**What to produce:**
Your answer must consist of the records exactly as given, with no pictures included.

**Provided data:**

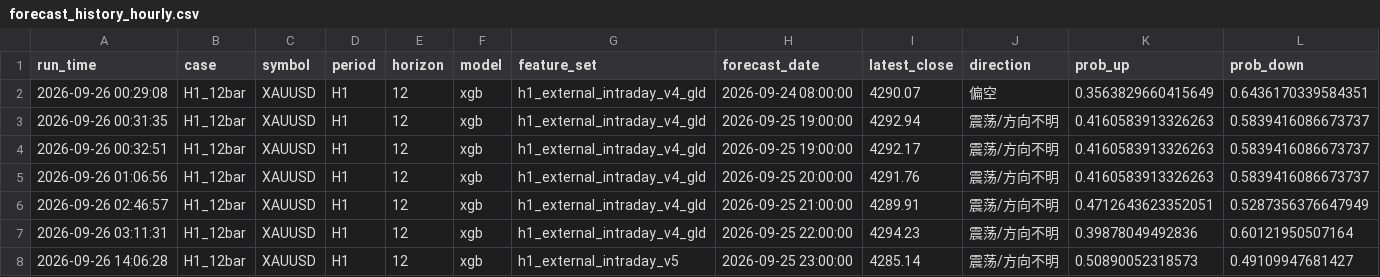
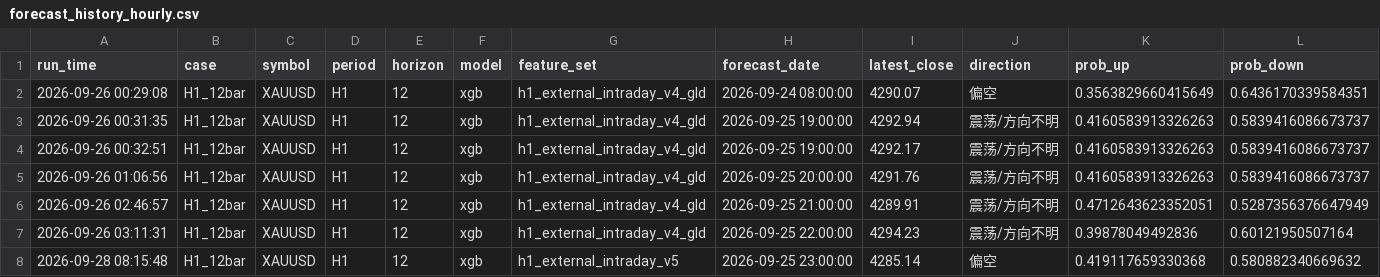
Before and after one commit to wenshao-blip/gold-forecast-dashboard, a CSV file: forecast_history_hourly.csv, drawn as a sheet; only a part is shown; removed rows and columns are numbered as before the commit, all else as after; rows hold the shown columns only; the diff names each change by its address in the sheet, - before the commit and + after, or states it on an @@ line.

Commit message:
Update forecast_history_hourly.csv

```diff
--- a/forecast_history_hourly.csv
+++ b/forecast_history_hourly.csv
-row 8: 2026-09-26 14:06:28 | H1_12bar | XAUUSD | H1 | 12 | xgb | h1_external_intraday_v5 | 2026-09-25 23:00:00 | 4285.14 | 震荡/方向不明 | 0.50890052318573 | 0.49109947681427
+row 8: 2026-09-28 08:15:48 | H1_12bar | XAUUSD | H1 | 12 | xgb | h1_external_intraday_v5 | 2026-09-25 23:00:00 | 4285.14 | 偏空 | 0.419117659330368 | 0.580882340669632
```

**Task result:**
Before and after one commit to wenshao-blip/gold-forecast-dashboard, a CSV file: forecast_history_hourly.csv, drawn as a sheet; only a part is shown; removed rows and columns are numbered as before the commit, all else as after; rows hold the shown columns only; the diff names each change by its address in the sheet, - before the commit and + after, or states it on an @@ line.

Commit message:
Update forecast_history_hourly.csv

```diff
--- a/forecast_history_hourly.csv
+++ b/forecast_history_hourly.csv
-row 8: 2026-09-26 14:06:28 | H1_12bar | XAUUSD | H1 | 12 | xgb | h1_external_intraday_v5 | 2026-09-25 23:00:00 | 4285.14 | 震荡/方向不明 | 0.50890052318573 | 0.49109947681427
+row 8: 2026-09-28 08:15:48 | H1_12bar | XAUUSD | H1 | 12 | xgb | h1_external_intraday_v5 | 2026-09-25 23:00:00 | 4285.14 | 偏空 | 0.419117659330368 | 0.580882340669632
```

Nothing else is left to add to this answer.